UPDATE: A ruling by Brazil’s National Judiciary Council (CNJ) now means all notaries public (cartórios) throughout Brazil must “celebrate same-sex civil marriage”; those refusing to grant the marriage licences can be reported to the relevant state judiciary, who can take action against these individuals.
The State of Rio High Court, the Justiça, last week approved so-called “direct authorisation” of same-sex civil marriages, making Rio one of eleven states which have approved gay marriage in Brazil, including São Paulo and the Federal District.
However, there is uncertainty over whether judges in certain areas of Rio state, particularly in the capital itself, will give permission to such marriages.

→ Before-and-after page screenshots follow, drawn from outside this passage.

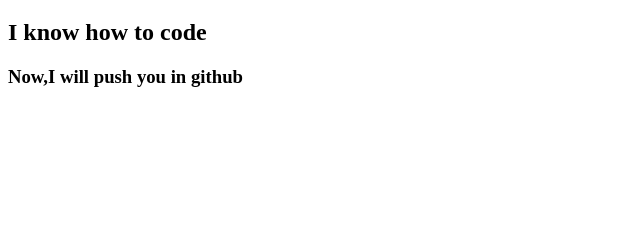
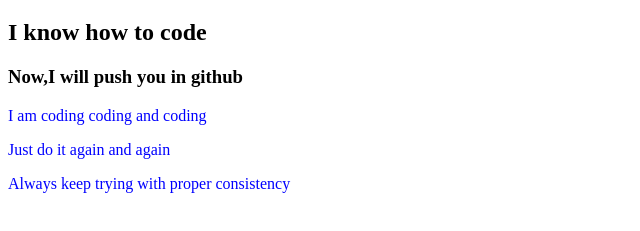
Before and after one commit to nirobkishor/my-second-repo, a plain HTML site: page index.html in a window 1280 px wide. Shown: the part 61-292 px from the top of the page, without its empty margins (0-640 px from the left). Drawn offline with Linux system fonts and the light colour scheme.

Commit message:
styles added

```diff
--- a/index.html
+++ b/index.html
@@ -6,12 +6,16 @@
     <meta http-equiv="X-UA-Compatible" content="IE=edge">
     <meta name="viewport" content="width=device-width, initial-scale=1.0">
     <title>My second github repo</title>
+    <link rel="stylesheet" href="style.css">
 </head>
 
 <body>
     <h1>I can push to github</h1>
     <h2>I know how to code</h2>
     <h3>Now,I will push you in github</h3>
+    <p>I am coding coding and coding</p>
+    <p>Just do it again and again</p>
+    <p>Always keep trying with proper consistency</p>
 </body>
 
 </html>
--- /dev/null
+++ b/style.css
@@ -0,0 +1,3 @@
+p {
+    color: blue;
+}
```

Judge Valmir de Oliveira Silva, Magistrate General of Rio State High Court, who presided over the change, told Agência Brasil news agency that the revision was now in force, and that same-sex couples would no longer need to first have a stable union (união estável) to convert to a civil marriage, which is already possible.
While notaries public (cartórios) across the state should now allow same-sex couples to apply for civil marriages, the state will likely see divisions over which judges authorise them: in Rio city itself, judges have argued against such authorisations.
However judges in other districts, such as São Gonçalo, Petrópolis and Teresópolis, are said to be in favour, and notaries public would probably no longer have to submit each request to the judge, in line with general practice with heterosexual marriages. If no challenge to the marriage is made within fifteen days of publication, the couple is considered married.
Previous calls from Brazil’s Supreme Court for judges to allow stable unions to be converted into civil marriages have been disputed by Rio judges, citing the Constitution’s definition of marriage as between a man and a woman; those in favour, however, point to clauses in the Constitution on equality before the law.
Cláudio Nascimento, coordinator of the state’s Rio Sem Homofobia (Rio Without Homophobia) program, described the approval as “a step forward that we should celebrate.” But others slammed the fact that marriage licences would depend on the local judge’s take on the law, meaning clients in one area of Rio would be successful, whereas others would be refused – simply based on address.
However, others have condemned the move – either from an anti-gay marriage point of view, or from more militant gay activists, such as deputy Jean Wyllys, who attacked the decision as one of “absurd inequality,” which had “missed a historic opportunity” to grant true equality to those members of the LGBT community who want to enter into a civil marriage.
Read the full article on The Rio Times website.